§ **EXERCISE OBJECTIVE**:
Copy every line of the records below where the word "unit" occurs.

§ **DATA FOR THE TASK**:
· · · ·

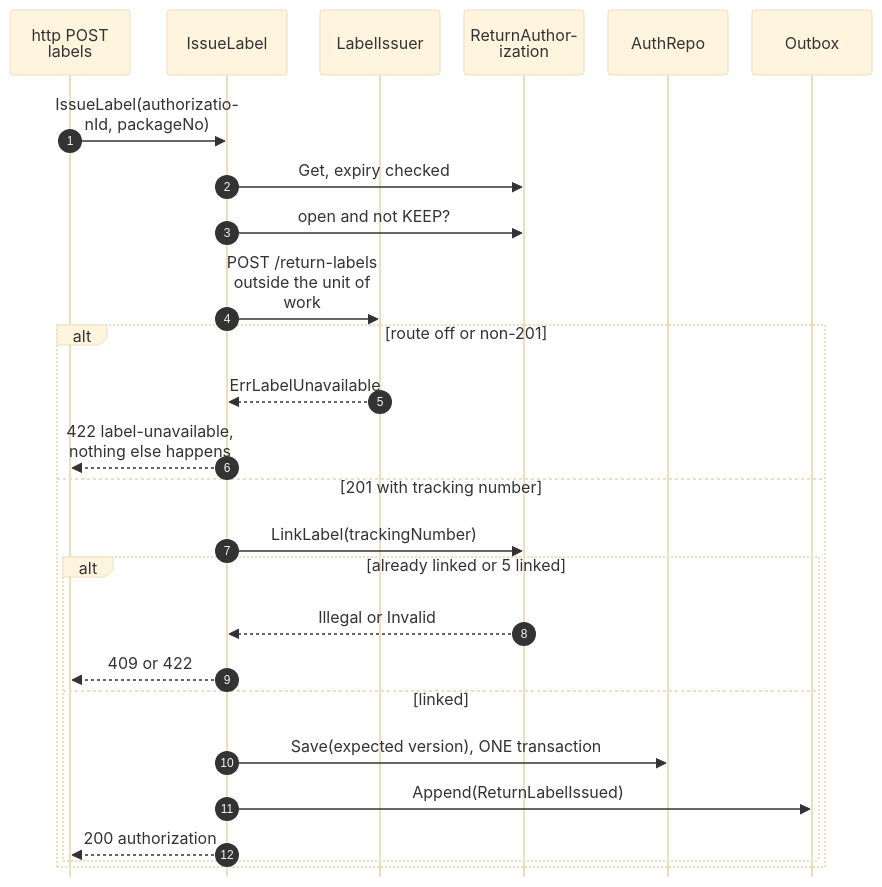
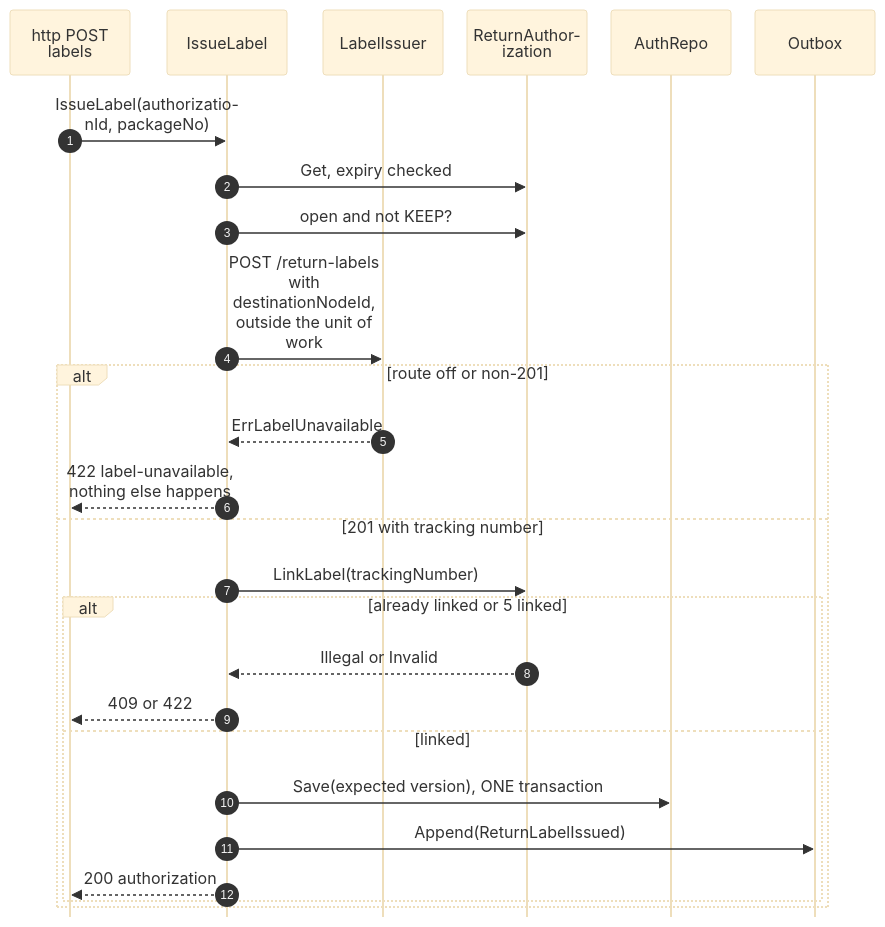
One commit to IQVO/customer-returns changed the second of 4 diagrams in docs/docs/ddd/sequence-diagrams.md. Above: the diagram before and after it, drawn with Mermaid (base theme). The commit also changed other lines of this file and 9 other files, not shown here.

First line of the commit message:
docs(labels): the call names the destination node, the label owner derives the prefix

````diff
--- a/docs/docs/ddd/sequence-diagrams.md
+++ b/docs/docs/ddd/sequence-diagrams.md
@@ -63,29 +63,29 @@
 ```mermaid
 %%{init: {"sequence": {"wrap": true, "width": 120, "actorMargin": 24, "messageMargin": 28, "boxMargin": 6, "noteMargin": 6, "mirrorActors": false}}}%%
 sequenceDiagram
     autonumber
     participant H as http POST labels
     participant UC as IssueLabel
     participant L as LabelIssuer
     participant A as ReturnAuthorization
     participant R as AuthRepo
     participant OB as Outbox
     H->>UC: IssueLabel(authorizationId, packageNo)
     UC->>A: Get, expiry checked
     UC->>A: open and not KEEP?
-    UC->>L: POST /return-labels outside the unit of work
+    UC->>L: POST /return-labels with destinationNodeId, outside the unit of work
     alt route off or non-201
         L-->>UC: ErrLabelUnavailable
         UC-->>H: 422 label-unavailable, nothing else happens
     else 201 with tracking number
         UC->>A: LinkLabel(trackingNumber)
         alt already linked or 5 linked
             A-->>UC: Illegal or Invalid
             UC-->>H: 409 or 422
         else linked
             UC->>R: Save(expected version), ONE transaction
             UC->>OB: Append(ReturnLabelIssued)
             UC-->>H: 200 authorization
         end
     end
 ```
````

· · · ·

§ **RESULT**:
-    UC->>L: POST /return-labels outside the unit of work
+    UC->>L: POST /return-labels with destinationNodeId, outside the unit of work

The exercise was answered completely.